Somali Refugees in Maine, Kendra Hutchinson

This article highlighted several relevant concerns regarding the United States' policy on refugees. First, the more general story of Somali refugees implicates the piecemeal manner in which the United States assists people fearing prosecution in other countries. Second, it shows up the inadequacies of the resettlement procedure as it is experienced by the refugees themselves and by the communities they settle in, whether through the resettlement process or through their own voluntary movements within the United States. It also suggests ways in which at least the latter two problems can be remedied.

Somalis were first given Temporary Protected Status in the United States in 1991. As of the end of 2002, nearly 15,000 refugees or asylum seekers were located in the European Union of the United States. Despite this large number, the fact remains that the United States has been inconsistent at best, schizophrenic at worst, in terms of its refugee policy. It is not set by any one agency, instead falling under the purview of four different government agencies: the Department of State, Department of Labor, Department of Health and Human Services, and now, Homeland Security (more specifically, the Department of Justice).


The story of Somalis in Maine, "a wholly unlikely destination for these immigrants...[because] Maine is the whitest state in the country," highlights well how refugee populations experience the resettlement process themselves. This particular community of Somalis was first settled in Atlanta, Georgia, but found that urban life there did not fit their "traditional, tight-knit families" and values. So they merged their own Somali custom of sahan, apparently a sort of internally initiated migration, with the freedom they had with Temporary Protected Status, to find a new location that was more suitable for their cultures and needs.
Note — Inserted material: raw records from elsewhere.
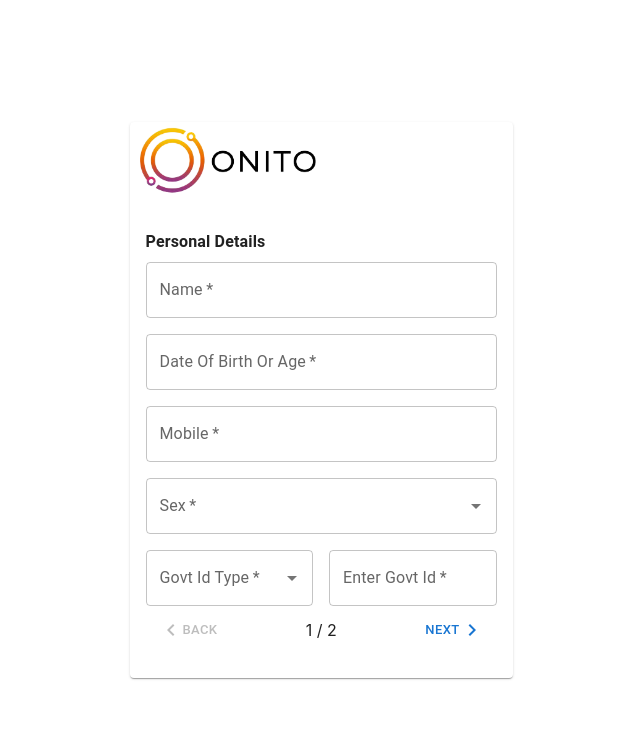
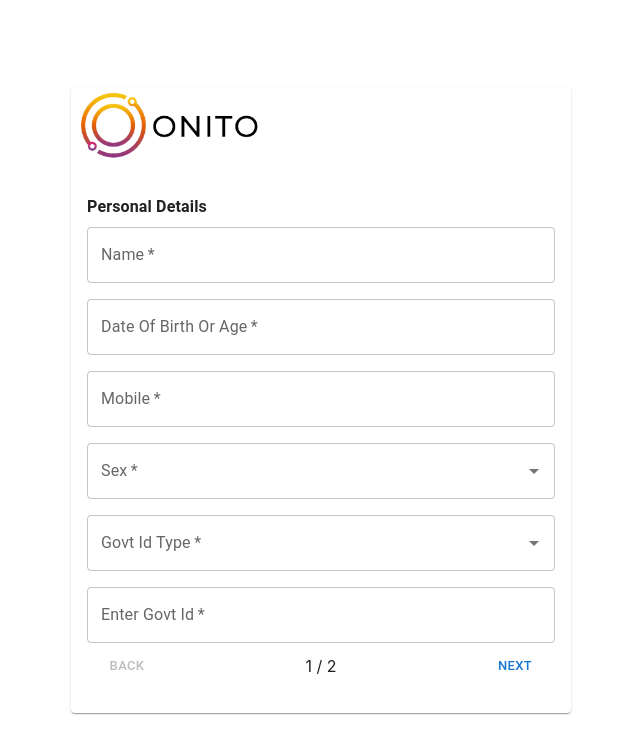
Before and after one commit to coder-rupak/form-validation-project-by-onito-technologies, a React (Create React App) app: page / in a window 1280 px wide. Shown: the top 754 px of the page, without its empty margins (319-959 px from the left). Built offline with nearby package versions, Linux system fonts and the light colour scheme.

Commit message:
layout modified

```diff
--- a/src/pages/Forms/Form1.tsx
+++ b/src/pages/Forms/Form1.tsx
@@ -65,14 +65,6 @@ export default function Form1() {
           )}
         />
       </Grid>
-      <Grid item>
-        <Grid
-          container
-          direction="row"
-          justifyContent="center"
-          alignItems="center"
-          spacing={2}
-        >
       <Grid item xs={12} sm={12} md={6} lg={6} xl={6}>
         <Autocomplete
           id="combo-box-demo"
@@ -99,8 +91,6 @@ export default function Form1() {
         />
       </Grid>
     </Grid>
-      </Grid>
-    </Grid>
   );
   return <>{firstFormMarkup}</>;
 }
--- a/src/pages/LoginLayout/index.tsx
+++ b/src/pages/LoginLayout/index.tsx
@@ -8,10 +8,7 @@ import {
   Grid,
   MobileStepper,
   Typography,
-  useTheme,
 } from "@mui/material";
-import KeyboardArrowLeft from "@mui/icons-material/KeyboardArrowLeft";
-import KeyboardArrowRight from "@mui/icons-material/KeyboardArrowRight";
 import Form1 from "../Forms/Form1";
 import Form2 from "../Forms/Form2";
 
@@ -27,7 +24,6 @@ const steps = [
 ];
 
 export default function Login() {
-  const theme = useTheme();
   const [activeStep, setActiveStep] = React.useState(0);
   const maxSteps = steps.length;
 
@@ -41,7 +37,7 @@ export default function Login() {
 
   const pageMarkup = (
     <Grid container direction="row" justifyContent="center" alignItems="center">
-      <Card>
+      <Card sx={{ minWidth: 500 }}>
         <img src={OnitoLogo} alt="Logo" height="80" />
         <CardContent>
           <Box py={1}>
@@ -62,11 +58,6 @@ export default function Login() {
                 disabled={activeStep === maxSteps - 1}
               >
                 Next
-                {theme.direction === "rtl" ? (
-                  <KeyboardArrowLeft />
-                ) : (
-                  <KeyboardArrowRight />
-                )}
               </Button>
             }
             backButton={
@@ -75,11 +66,6 @@ export default function Login() {
                 onClick={handleBack}
                 disabled={activeStep === 0}
               >
-                {theme.direction === "rtl" ? (
-                  <KeyboardArrowRight />
-                ) : (
-                  <KeyboardArrowLeft />
-                )}
                 Back
               </Button>
             }
```
Lines whose indentation alone changed are shown as unchanged.
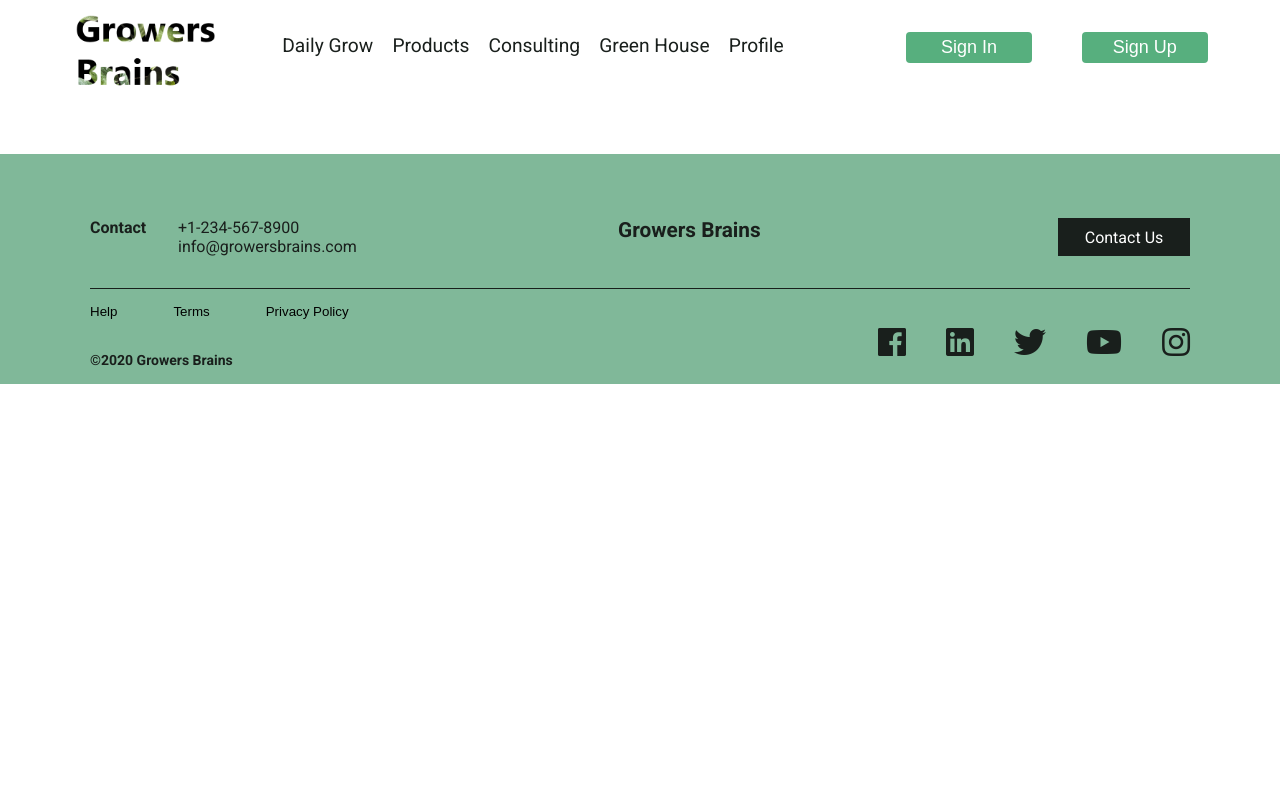
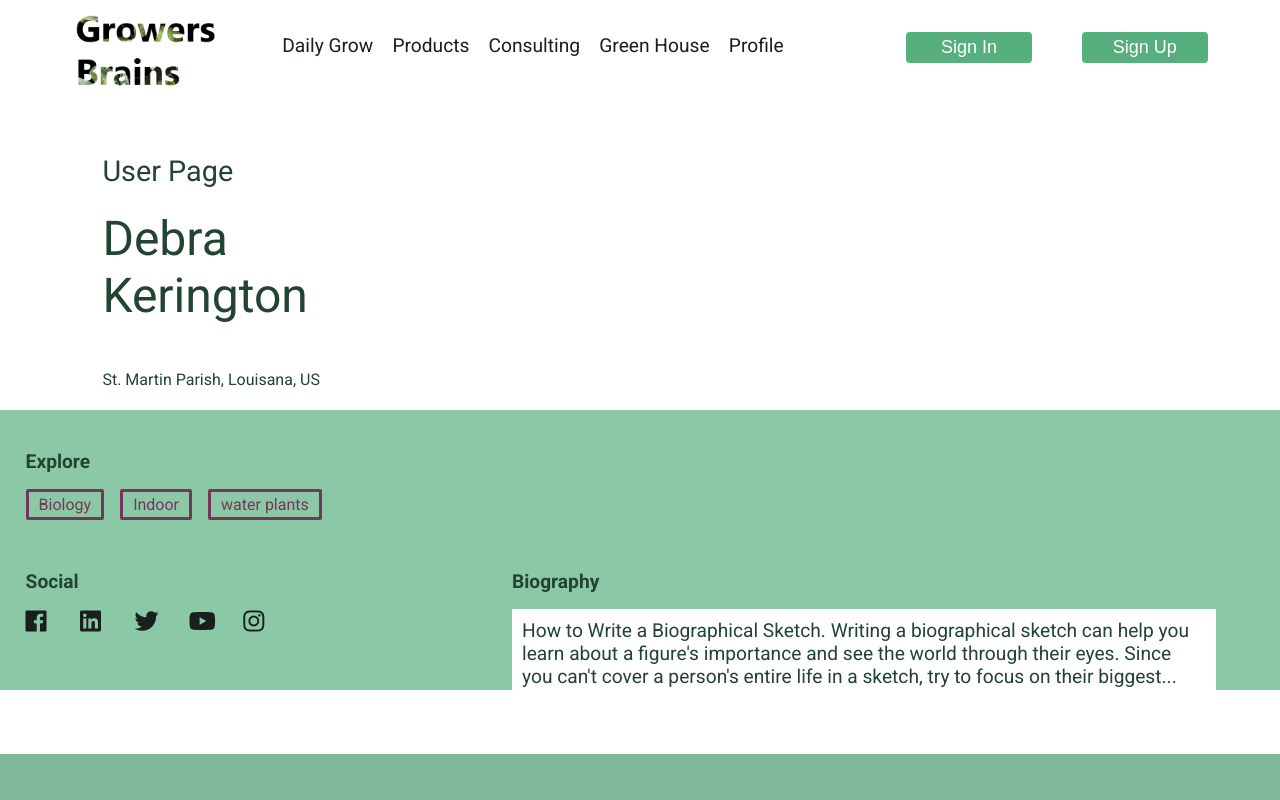
Before and after one commit to nataliepina/growers-brains, a React (Create React App) app: page /profile in a window 1280 px wide. Shown: the top 800 px of the page. Built offline with nearby package versions, Linux system fonts and the light colour scheme; a web font is replaced by a local one.

Commit message:
added user info elements

```diff
--- /dev/null
+++ b/src/screens/Profile/UserInfo/index.js
@@ -0,0 +1,66 @@
+import React from 'react'
+import './styles.scss'
+
+const UserInfo = () => {
+    return (
+        <>
+            <div className="row basic-info">
+                <div className="userpage">
+                    User Page
+                </div>
+                <div className="user-name">
+                    Debra Kerington
+                </div>
+                <div className="user-addr">
+                    St. Martin Parish, Louisana, US
+                </div>
+            </div>
+            <div className="row info-bottom">
+                <div className="tags">
+                    <div className="tags-header">Explore</div>
+                    <div className="tag-list">
+                        <div className="tag">Biology</div>
+                        <div className="tag">Indoor</div>
+                        <div className="tag">water plants</div>
+                    </div>
+                </div>
+
+                <div className="socials">
+                    <div className="social-header">Social</div>
+                    <div className="social-list">
+                        <a href="http://facebook.com">
+                            <i className='fab fa-facebook'></i>
+                        </a>
+
+                        <a href="http://linkedin.com">
+                            <i className='fab fa-linkedin'></i>
+                        </a>
+
+                        <a href="http://twitter.com">
+                            <i className='fab fa-twitter'></i>
+                        </a>
+
+                        <a href="http://youtube.com">
+                            <i className='fab fa-youtube'></i>
+                        </a>
+
+                        <a href="http://instagram.com">
+                            <i className='fab fa-instagram'></i>
+                        </a>
+
+                    </div>
+                </div>
+
+                <div className="biography">
+                    <div className="bio-header">Biography</div>
+                    <div className="bio-text">
+                        How to Write a Biographical Sketch. Writing a biographical sketch can help you learn about a figure's importance and see the world through their eyes. Since you can't cover a person's entire life in a sketch, try to focus on their biggest...
+                    </div>
+                </div>
+
+            </div>
+        </>
+    );
+}
+
+export default UserInfo;
--- /dev/null
+++ b/src/screens/Profile/UserInfo/styles.scss
@@ -0,0 +1,111 @@
+.row{
+    width: 100%;
+}
+
+.basic-info{
+    height: 320px;
+    position: relative;
+}
+
+.userpage{
+    font-size: 1.8em;
+    line-height: 3.6em;
+    position: absolute;
+    top:30px;
+    left:8%;
+    color: #224431;
+}
+
+.user-name{
+    position: absolute;
+    left: 8%;
+    top: 120px;
+    color: #224431;
+    font-size: 3em;
+    width:300px;
+    display:block;
+}
+
+.user-addr{
+    position: absolute;
+    left: 8%;
+    top: 280px;
+    color: #224431;
+}
+
+.info-bottom{
+    height: 280px;
+    position: relative;
+    background-color: #8BC8A6;
+}
+
+.tags{
+    position: absolute;
+    left:2%;
+    top:40px;
+    max-width: 40%;
+}
+
+.tags-header, .social-header, .bio-header{
+    font-size: 1.2em;
+    font-family: Roboto, sans-serif;
+    font-weight: bold;
+    color: #224431;
+}
+
+.tag-list{
+    margin-top:16px;
+    display:flex;
+    align-items: center;
+    gap:1em;
+}
+
+.social-list{
+    margin-top:16px;
+    display:flex;
+    align-items: center;
+    gap:1em;
+
+    a{
+        padding-top: 0;
+
+        i {
+            font-size: 1.5em;
+        }
+    }
+
+}
+
+.tag{
+    border: 3px solid #743759;
+    border-radius: 2px;
+    box-sizing: border-box;
+    padding:3px 10px;
+    color: #743759;
+
+}
+
+.socials{
+    position: absolute;
+    left:2%;
+    top:160px;
+    max-width: 20%;
+}
+
+
+.biography{
+    position: absolute;
+    left:40%;
+    top:160px;
+    max-width: 55%;
+}
+
+.bio-text{
+    box-sizing: border-box;
+    margin-top: 16px;
+    padding: 10px;
+    background: white;
+    font-size: 1.2em;
+    color: #224431;
+    font-family: Roboto, sans-serif;
+}
--- a/src/screens/Profile/index.js
+++ b/src/screens/Profile/index.js
@@ -1,11 +1,13 @@
 import React from 'react'
 import Navbar from '../../components/common/Navbar/Navbar';
 import Footer from '../../components/common/Footer';
+import UserInfo from "./UserInfo"
 
 const Profile = () => {
   return (
     <>
       <Navbar/>
+      <UserInfo/>
       <Footer/>
     </>
   );
```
Choosing Maine because it was safe and relatively cheap, many moved north.


The 1996 immigration reforms have allowed states to scale back state-funded assistance to both immigrants and refugees, and in addition limits some of the federal benefits and funds available to refugees. As the municipality of Lewiston [Maine] found, increasing adult and child ESL teachers, providing benefits to these new residents, and struggling to find ways to integrate them into the local workforce, already struggling itself since the collapse of industry in the entire region, strain the city's resources.... However, these facts do not militate towards accepting American residents' complaints about the extent of the provision of assistance to refugees. Instead, they point towards increasing federal funds available for the communities that refugees either choose to settle in, or are placed in to begin with.


In conclusion, this article was interesting and topical for a number of reasons. It brought out the difficulty that the United States experiences in formulating a consistent foreign policy regarding global humanitarian crises and its proper role. It also showcased the resilience of refugee populations themselves in adapting to the changed conditions of their new countries. Finally, the story leads to a forceful argument that internal federal policy, funds, and programs for the resettlement process should be reconsidered, and perhaps strengthened. Otherwise, the stress put on these newest arrivals, as well as the established communities that they enter, may well prove disastrous.